■ THE TASK ■
Each line in the entries below that holds the string "solid" is to be listed.

(Web page edit records)

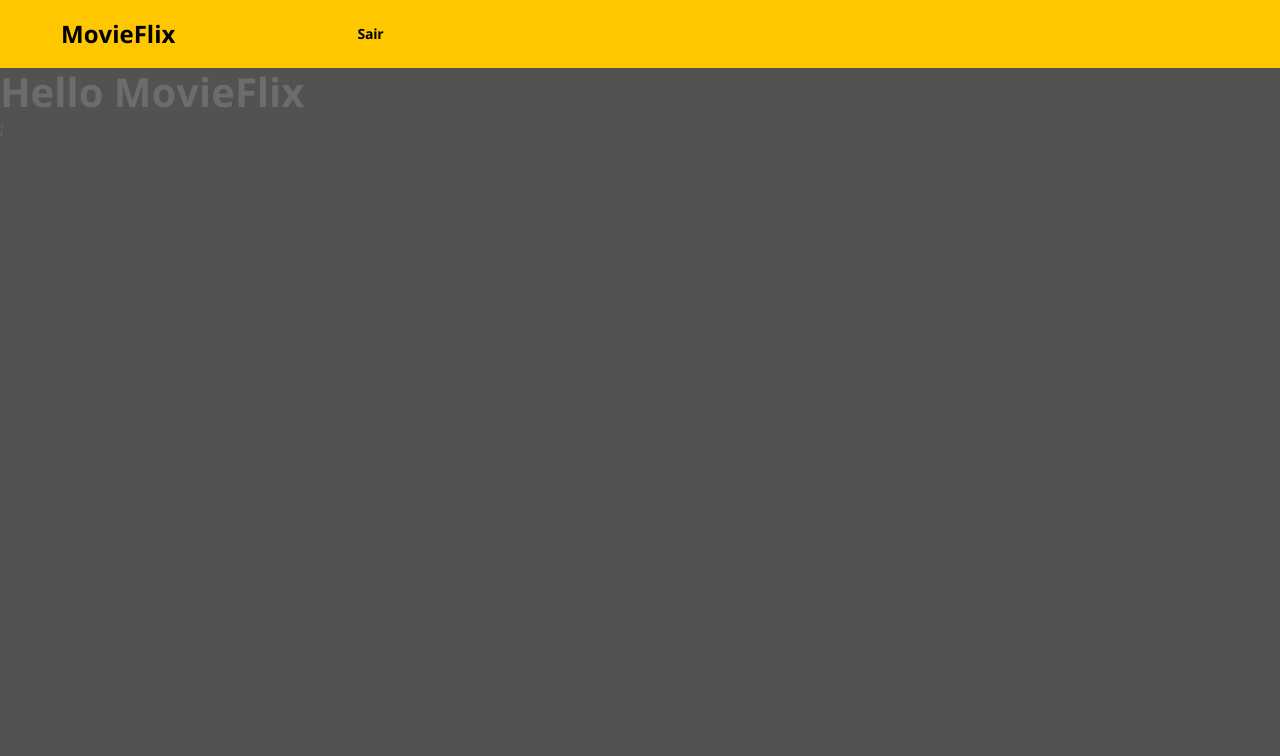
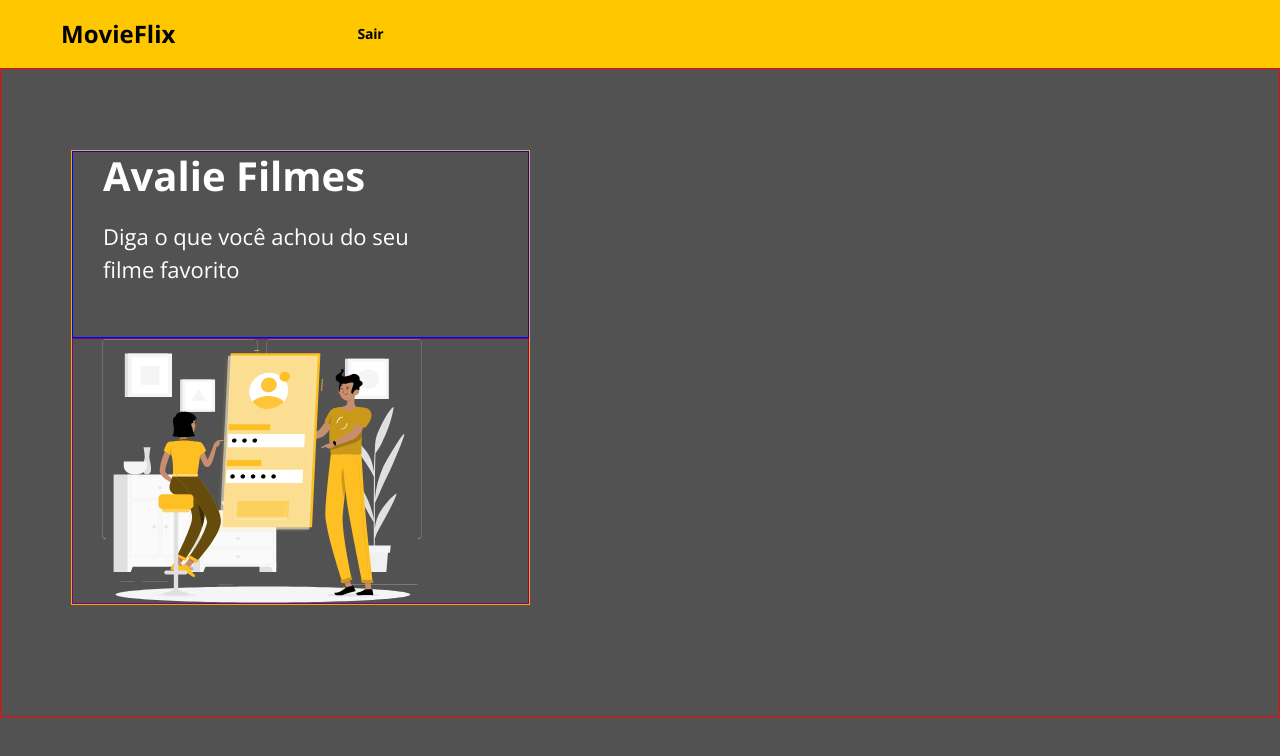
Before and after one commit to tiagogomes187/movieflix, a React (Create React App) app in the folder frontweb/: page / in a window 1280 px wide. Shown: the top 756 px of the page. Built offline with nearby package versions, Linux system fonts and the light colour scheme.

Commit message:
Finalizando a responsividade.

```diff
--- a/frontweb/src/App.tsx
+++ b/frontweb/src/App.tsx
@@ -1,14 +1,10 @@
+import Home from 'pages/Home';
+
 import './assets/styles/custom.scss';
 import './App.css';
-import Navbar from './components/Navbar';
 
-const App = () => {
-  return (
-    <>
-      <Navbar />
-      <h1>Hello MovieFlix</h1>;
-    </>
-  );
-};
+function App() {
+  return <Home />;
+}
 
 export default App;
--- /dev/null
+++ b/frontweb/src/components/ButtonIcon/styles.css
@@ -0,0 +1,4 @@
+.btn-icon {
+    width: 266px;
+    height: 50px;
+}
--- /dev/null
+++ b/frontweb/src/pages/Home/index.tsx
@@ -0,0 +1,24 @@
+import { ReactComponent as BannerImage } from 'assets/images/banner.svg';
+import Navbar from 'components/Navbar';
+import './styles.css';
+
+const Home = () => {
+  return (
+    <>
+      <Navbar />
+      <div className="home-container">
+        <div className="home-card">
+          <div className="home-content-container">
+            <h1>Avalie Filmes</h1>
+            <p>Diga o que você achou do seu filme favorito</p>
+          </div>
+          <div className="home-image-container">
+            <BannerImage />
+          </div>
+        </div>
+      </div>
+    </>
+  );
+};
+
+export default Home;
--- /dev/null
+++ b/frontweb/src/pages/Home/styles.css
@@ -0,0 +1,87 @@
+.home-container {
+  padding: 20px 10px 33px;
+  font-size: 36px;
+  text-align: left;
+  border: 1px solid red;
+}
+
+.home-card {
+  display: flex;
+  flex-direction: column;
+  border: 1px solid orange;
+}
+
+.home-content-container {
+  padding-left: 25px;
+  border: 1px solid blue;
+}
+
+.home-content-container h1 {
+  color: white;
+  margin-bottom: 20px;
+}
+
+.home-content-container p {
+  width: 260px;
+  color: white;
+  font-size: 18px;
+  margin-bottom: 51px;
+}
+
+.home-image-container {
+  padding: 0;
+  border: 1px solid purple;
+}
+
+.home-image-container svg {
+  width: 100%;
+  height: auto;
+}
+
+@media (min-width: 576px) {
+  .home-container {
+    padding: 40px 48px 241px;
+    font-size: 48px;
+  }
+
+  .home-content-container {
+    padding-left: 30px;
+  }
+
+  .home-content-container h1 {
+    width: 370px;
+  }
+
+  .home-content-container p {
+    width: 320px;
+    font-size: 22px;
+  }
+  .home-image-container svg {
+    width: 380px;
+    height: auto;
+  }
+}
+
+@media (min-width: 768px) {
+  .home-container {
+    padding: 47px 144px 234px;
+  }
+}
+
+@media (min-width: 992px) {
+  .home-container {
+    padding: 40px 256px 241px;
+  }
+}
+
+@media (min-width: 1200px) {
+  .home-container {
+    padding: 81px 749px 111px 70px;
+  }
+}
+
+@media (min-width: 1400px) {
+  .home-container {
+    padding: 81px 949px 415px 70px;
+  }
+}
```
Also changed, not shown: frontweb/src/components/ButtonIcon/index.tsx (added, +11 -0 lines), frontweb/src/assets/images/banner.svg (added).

...

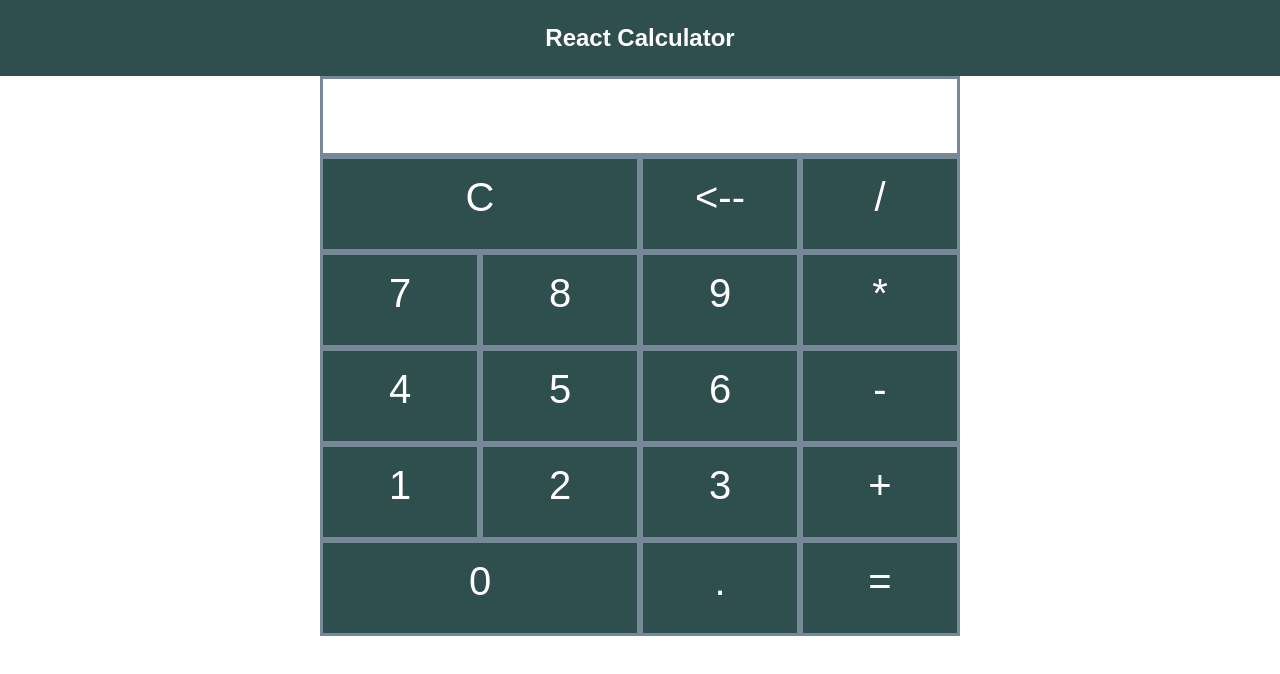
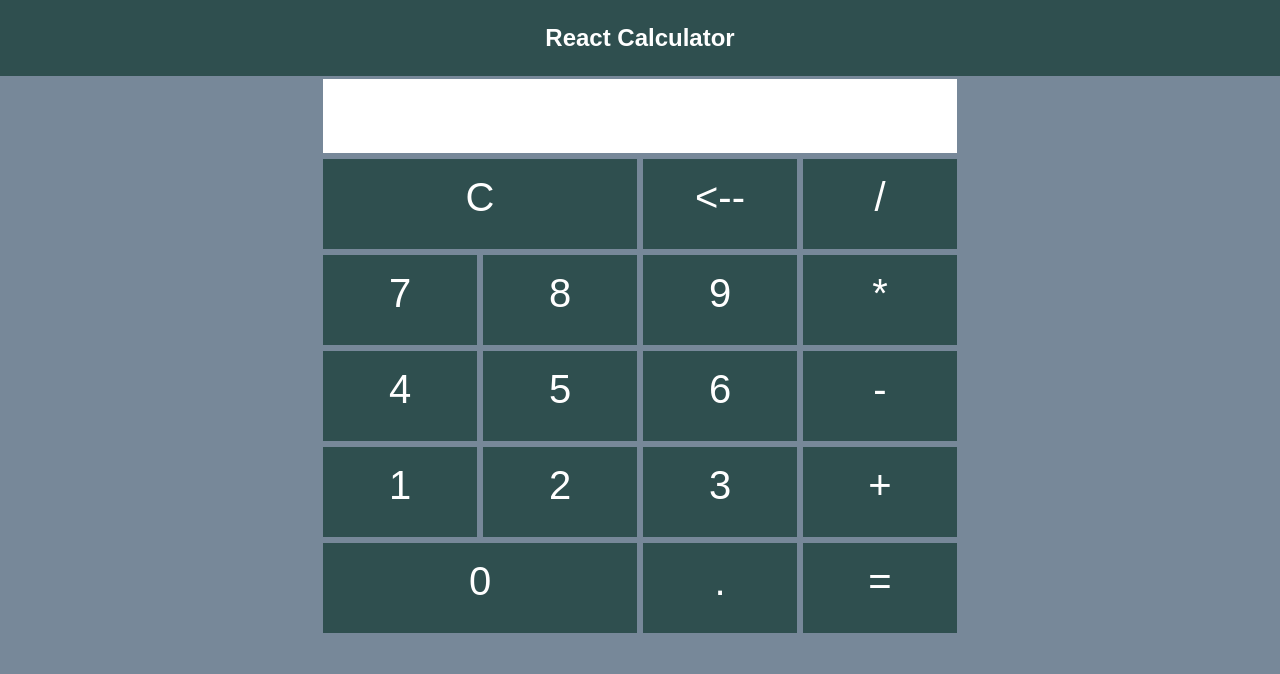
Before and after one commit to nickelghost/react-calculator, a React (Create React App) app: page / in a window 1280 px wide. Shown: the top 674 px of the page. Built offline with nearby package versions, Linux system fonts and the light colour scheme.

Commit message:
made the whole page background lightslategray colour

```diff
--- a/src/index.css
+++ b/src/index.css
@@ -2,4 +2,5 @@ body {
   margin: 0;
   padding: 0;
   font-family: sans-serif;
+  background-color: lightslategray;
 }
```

■ EXPECTED ANSWER ■
+  border: 1px solid red;
+  border: 1px solid orange;
+  border: 1px solid blue;
+  border: 1px solid purple;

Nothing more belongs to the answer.